• SUPPLIED INFORMATION
▶

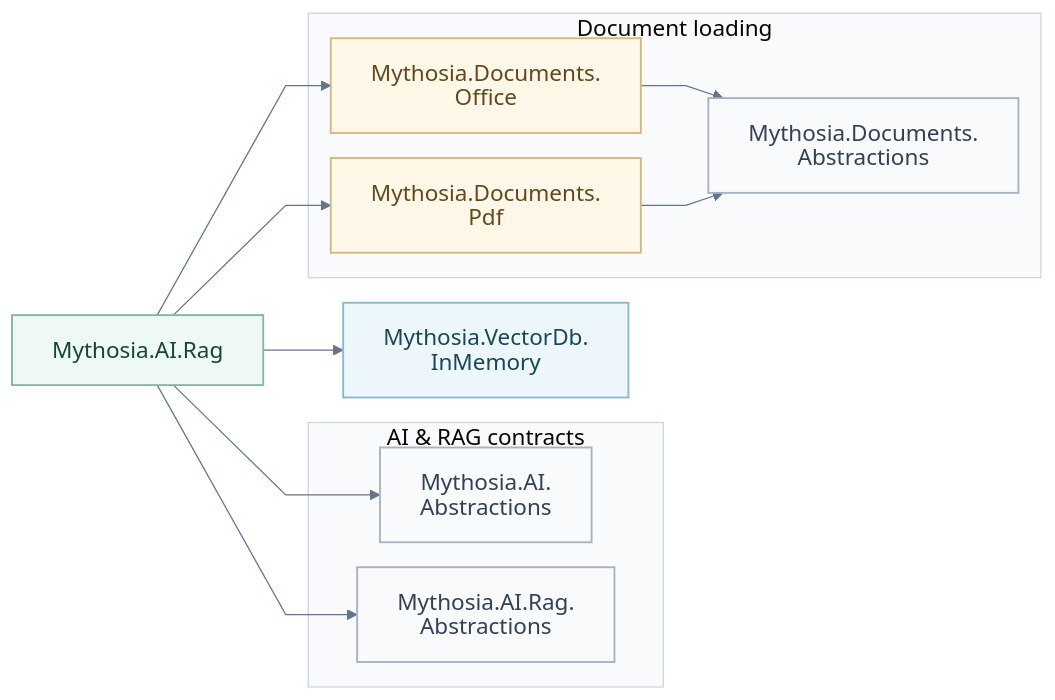
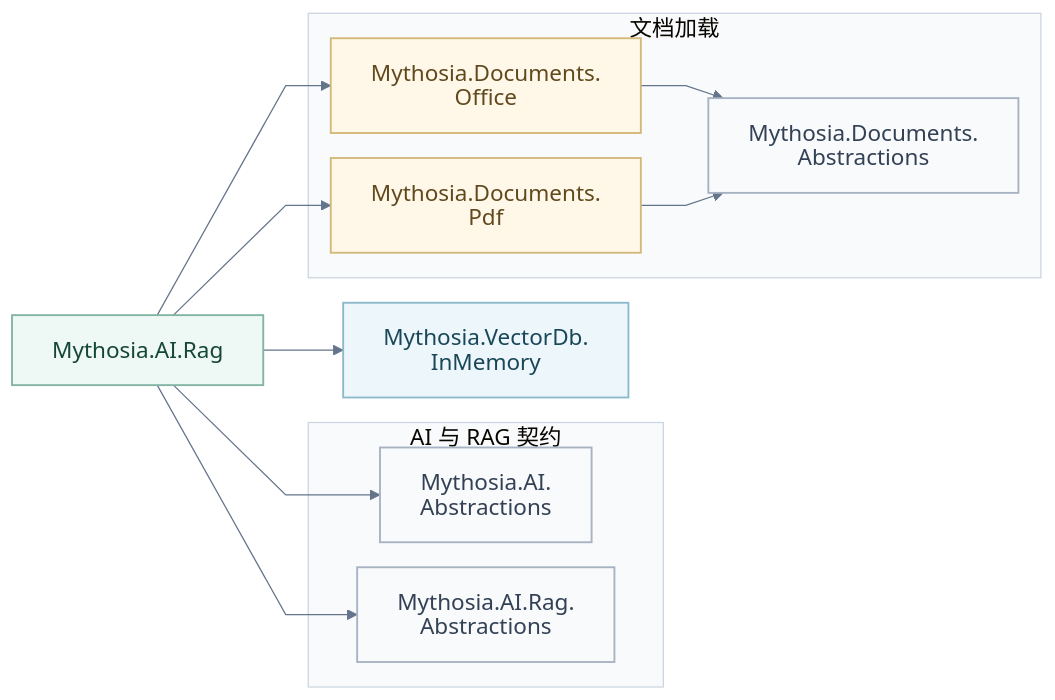
The second of 3 diagrams in docs/zh-Hans/README.md (AJ-comp/Mythosia.AI), drawn with Mermaid before and after one commit. The commit also changed other lines of this file and 172 other files, not shown here.

````diff
--- a/docs/zh-Hans/README.md
+++ b/docs/zh-Hans/README.md
@@ -104,28 +372,28 @@
 ```mermaid
 %%{init: {"theme":"base","look":"classic","htmlLabels":false,"themeVariables":{"fontFamily":"Arial, sans-serif","fontSize":"18px","primaryTextColor":"#172c46","lineColor":"#64748b","clusterBkg":"#f8fafc","clusterBorder":"#cbd5e1"},"flowchart":{"htmlLabels":false,"curve":"linear","nodeSpacing":20,"rankSpacing":36,"padding":16,"wrappingWidth":300},"fontFamily":"Arial, sans-serif","fontSize":18}}%%
 flowchart LR
     Rag["Mythosia.AI.Rag"]:::rag
-    subgraph Contracts["AI & RAG contracts"]
+    subgraph Contracts["AI 与 RAG 契约"]
         AIAbs["Mythosia.AI.<br/>Abstractions"]:::contract
         RagAbs["Mythosia.AI.Rag.<br/>Abstractions"]:::contract
     end
     InMem["Mythosia.VectorDb.<br/>InMemory"]:::store
-    subgraph Documents["Document loading"]
+    subgraph Documents["文档加载"]
         Office["Mythosia.Documents.<br/>Office"]:::documents
         Pdf["Mythosia.Documents.<br/>Pdf"]:::documents
         LoaderAbs["Mythosia.Documents.<br/>Abstractions"]:::contract
         Office --> LoaderAbs
         Pdf --> LoaderAbs
     end
     Rag --> AIAbs
     Rag --> RagAbs
     Rag --> InMem
     Rag --> Office
     Rag --> Pdf
     classDef core fill:#eff6ff,stroke:#93b4de,color:#172c46,stroke-width:1.5px
     classDef rag fill:#eef8f5,stroke:#83b4a4,color:#164638,stroke-width:1.5px
     classDef extension fill:#f5f0fc,stroke:#b9a4d4,color:#403054,stroke-width:1.5px
     classDef documents fill:#fff8e9,stroke:#d4b879,color:#61491d,stroke-width:1.5px
     classDef store fill:#edf7fb,stroke:#8dbaca,color:#194758,stroke-width:1.5px
     classDef contract fill:#f8fafc,stroke:#a7b2c2,color:#334155,stroke-width:1.5px
 ```
````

◀

• EXERCISE DIRECTIONS
What are the lines from the one containing "Rag --> Pdf" through the end of the material? Reproduce them exactly, both ends included, with nothing added.

• EXPECTED ANSWER
     Rag --> Pdf
     classDef core fill:#eff6ff,stroke:#93b4de,color:#172c46,stroke-width:1.5px
     classDef rag fill:#eef8f5,stroke:#83b4a4,color:#164638,stroke-width:1.5px
     classDef extension fill:#f5f0fc,stroke:#b9a4d4,color:#403054,stroke-width:1.5px
     classDef documents fill:#fff8e9,stroke:#d4b879,color:#61491d,stroke-width:1.5px
     classDef store fill:#edf7fb,stroke:#8dbaca,color:#194758,stroke-width:1.5px
     classDef contract fill:#f8fafc,stroke:#a7b2c2,color:#334155,stroke-width:1.5px
 ```
````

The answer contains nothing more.